### Information ###

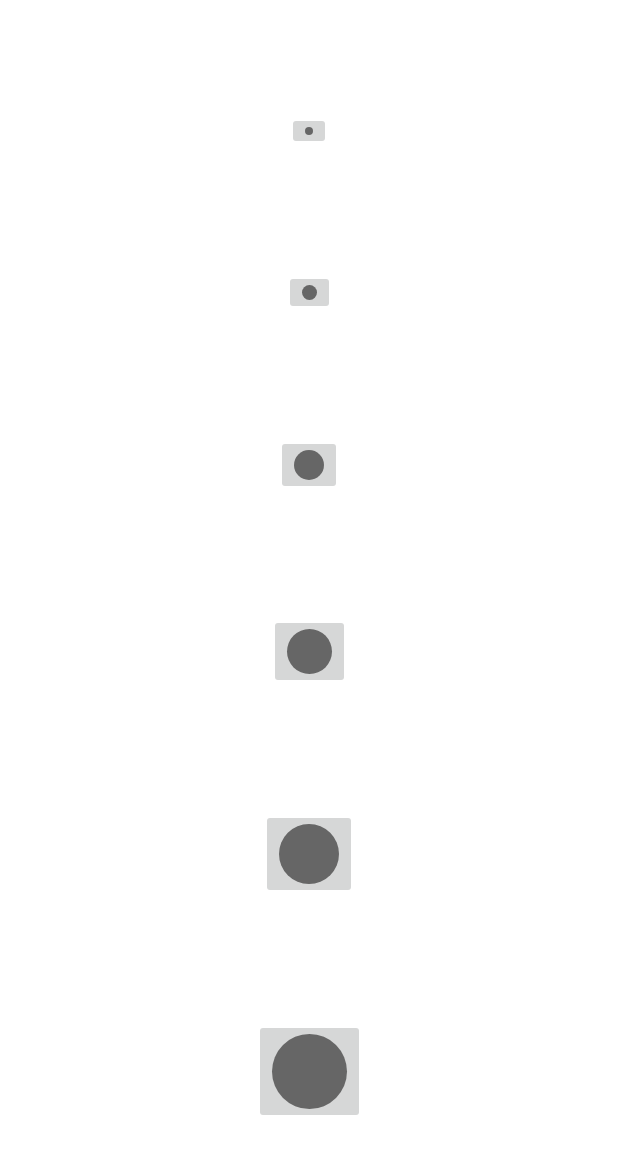
After one commit to nitinporwal/KidsDrawingApp, an Android app: the layout dialog_brush_size.xml on its own in the app's theme, with its tools: preview values and no code run, on a phone screen of 412 x 824 dp. The commit adds this screen. Shown: the top 1154 px of the screen. Run offline under Robolectric (Android 15) with nearby library versions, the phone set to English and light mode, and no system bars.

Commit message:
add different brush sizes to choose from

```diff
--- /dev/null
+++ b/app/src/main/res/drawable/ic_brush.xml
@@ -0,0 +1,5 @@
+<vector android:height="50dp" android:tint="#0295FF"
+    android:viewportHeight="24" android:viewportWidth="24"
+    android:width="50dp" xmlns:android="http://schemas.android.com/apk/res/android">
+    <path android:fillColor="@android:color/white" android:pathData="M7,14c-1.66,0 -3,1.34 -3,3 0,1.31 -1.16,2 -2,2 0.92,1.22 2.49,2 4,2 2.21,0 4,-1.79 4,-4 0,-1.66 -1.34,-3 -3,-3zM20.71,4.63l-1.34,-1.34c-0.39,-0.39 -1.02,-0.39 -1.41,0L9,12.25 11.75,15l8.96,-8.96c0.39,-0.39 0.39,-1.02 0,-1.41z"/>
+</vector>
--- /dev/null
+++ b/app/src/main/res/drawable/large.xml
@@ -0,0 +1,9 @@
+<?xml version="1.0" encoding="utf-8"?>
+<shape xmlns:android="http://schemas.android.com/apk/res/android"
+    android:dither="true" android:shape="oval">
+    <size android:height="40dp"
+        android:width="40dp"
+        />
+    <solid android:color="#FF666666"/>
+
+</shape>
--- /dev/null
+++ b/app/src/main/res/drawable/medium.xml
@@ -0,0 +1,9 @@
+<?xml version="1.0" encoding="utf-8"?>
+<shape xmlns:android="http://schemas.android.com/apk/res/android"
+    android:dither="true" android:shape="oval">
+    <size android:height="30dp"
+        android:width="30dp"
+        />
+    <solid android:color="#FF666666"/>
+
+</shape>
--- /dev/null
+++ b/app/src/main/res/drawable/small.xml
@@ -0,0 +1,9 @@
+<?xml version="1.0" encoding="utf-8"?>
+<shape xmlns:android="http://schemas.android.com/apk/res/android"
+    android:dither="true" android:shape="oval">
+    <size android:height="20dp"
+        android:width="20dp"
+        />
+    <solid android:color="#FF666666"/>
+
+</shape>
--- /dev/null
+++ b/app/src/main/res/drawable/xlarge.xml
@@ -0,0 +1,9 @@
+<?xml version="1.0" encoding="utf-8"?>
+<shape xmlns:android="http://schemas.android.com/apk/res/android"
+    android:dither="true" android:shape="oval">
+    <size android:height="50dp"
+        android:width="50dp"
+        />
+    <solid android:color="#FF666666"/>
+
+</shape>
--- /dev/null
+++ b/app/src/main/res/drawable/xsmall.xml
@@ -0,0 +1,9 @@
+<?xml version="1.0" encoding="utf-8"?>
+<shape xmlns:android="http://schemas.android.com/apk/res/android"
+    android:dither="true" android:shape="oval">
+    <size android:height="10dp"
+        android:width="10dp"
+        />
+    <solid android:color="#FF666666"/>
+
+</shape>
--- /dev/null
+++ b/app/src/main/res/drawable/xxsmall.xml
@@ -0,0 +1,9 @@
+<?xml version="1.0" encoding="utf-8"?>
+<shape xmlns:android="http://schemas.android.com/apk/res/android"
+    android:dither="true" android:shape="oval">
+    <size android:height="5dp"
+        android:width="5dp"
+        />
+    <solid android:color="#FF666666"/>
+
+</shape>
--- /dev/null
+++ b/app/src/main/res/layout/dialog_brush_size.xml
@@ -0,0 +1,85 @@
+<?xml version="1.0" encoding="utf-8"?>
+<androidx.constraintlayout.widget.ConstraintLayout xmlns:android="http://schemas.android.com/apk/res/android"
+    android:layout_width="match_parent"
+    android:layout_height="match_parent"
+    xmlns:app="http://schemas.android.com/apk/res-auto"
+    android:gravity="center"
+    android:orientation="vertical">
+    <ImageButton
+        android:id="@+id/ib_xxs_brush"
+        android:layout_width="wrap_content"
+        android:layout_height="wrap_content"
+        android:contentDescription="image_xs"
+        android:layout_margin="5dp"
+        android:src="@drawable/xxsmall"
+        app:layout_constraintTop_toTopOf="parent"
+        app:layout_constraintLeft_toLeftOf="parent"
+        app:layout_constraintRight_toRightOf="parent"
+        app:layout_constraintBottom_toTopOf="@+id/ib_xs_brush"/>
+    <ImageButton
+        android:id="@+id/ib_xs_brush"
+        android:layout_width="wrap_content"
+        android:layout_height="wrap_content"
+        android:contentDescription="image_xs"
+        android:layout_margin="5dp"
+        android:src="@drawable/xsmall"
+        app:layout_constraintTop_toBottomOf="@+id/ib_xxs_brush"
+        app:layout_constraintLeft_toLeftOf="parent"
+        app:layout_constraintRight_toRightOf="parent"
+        app:layout_constraintBottom_toTopOf="@+id/ib_small_brush"
+        />
+    <ImageButton
+        android:id="@+id/ib_small_brush"
+        android:layout_width="wrap_content"
+        android:layout_height="wrap_content"
+        android:contentDescription="image_small"
+        android:layout_margin="5dp"
+
+        android:src="@drawable/small"
+        app:layout_constraintTop_toBottomOf="@+id/ib_xs_brush"
+        app:layout_constraintLeft_toLeftOf="parent"
+        app:layout_constraintRight_toRightOf="parent"
+        app:layout_constraintBottom_toTopOf="@+id/ib_medium_brush"
+
+        />
+    <ImageButton
+        android:id="@+id/ib_medium_brush"
+        android:layout_width="wrap_content"
+        android:layout_height="wrap_content"
+        android:contentDescription="image_medium"
+        android:layout_margin="5dp"
+
+        android:src="@drawable/medium"
+        app:layout_constraintTop_toBottomOf="@+id/ib_small_brush"
+        app:layout_constraintLeft_toLeftOf="parent"
+        app:layout_constraintRight_toRightOf="parent"
+        app:layout_constraintBottom_toTopOf="@+id/ib_large_brush"
+        />
+    <ImageButton
+        android:id="@+id/ib_large_brush"
+        android:layout_width="wrap_content"
+        android:layout_height="wrap_content"
+        android:contentDescription="image_large"
+        android:layout_margin="5dp"
+
+        android:src="@drawable/large"
+        app:layout_constraintTop_toBottomOf="@id/ib_medium_brush"
+        app:layout_constraintLeft_toLeftOf="parent"
+        app:layout_constraintRight_toRightOf="parent"
+        app:layout_constraintBottom_toTopOf="@+id/ib_xlarge_brush"
+        />
+    <ImageButton
+        android:id="@+id/ib_xlarge_brush"
+        android:layout_width="wrap_content"
+        android:layout_height="wrap_content"
+        android:contentDescription="image_xlarge"
+        android:layout_margin="5dp"
+
+        android:src="@drawable/xlarge"
+        app:layout_constraintTop_toBottomOf="@id/ib_large_brush"
+        app:layout_constraintLeft_toLeftOf="parent"
+        app:layout_constraintRight_toRightOf="parent"
+        app:layout_constraintBottom_toBottomOf="parent"
+        />
+
+</androidx.constraintlayout.widget.ConstraintLayout>
```
Also changed, not shown: app/src/main/java/com/example/kiddrawingapp/MainActivity.kt (+51 -0 lines), app/src/main/res/layout/activity_main.xml (+18 -2 lines).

###

# What you need to do:
Copy out each line of the data that has the word "vector" in it.

# Solution to the exercise:
+<vector android:height="50dp" android:tint="#0295FF"
+</vector>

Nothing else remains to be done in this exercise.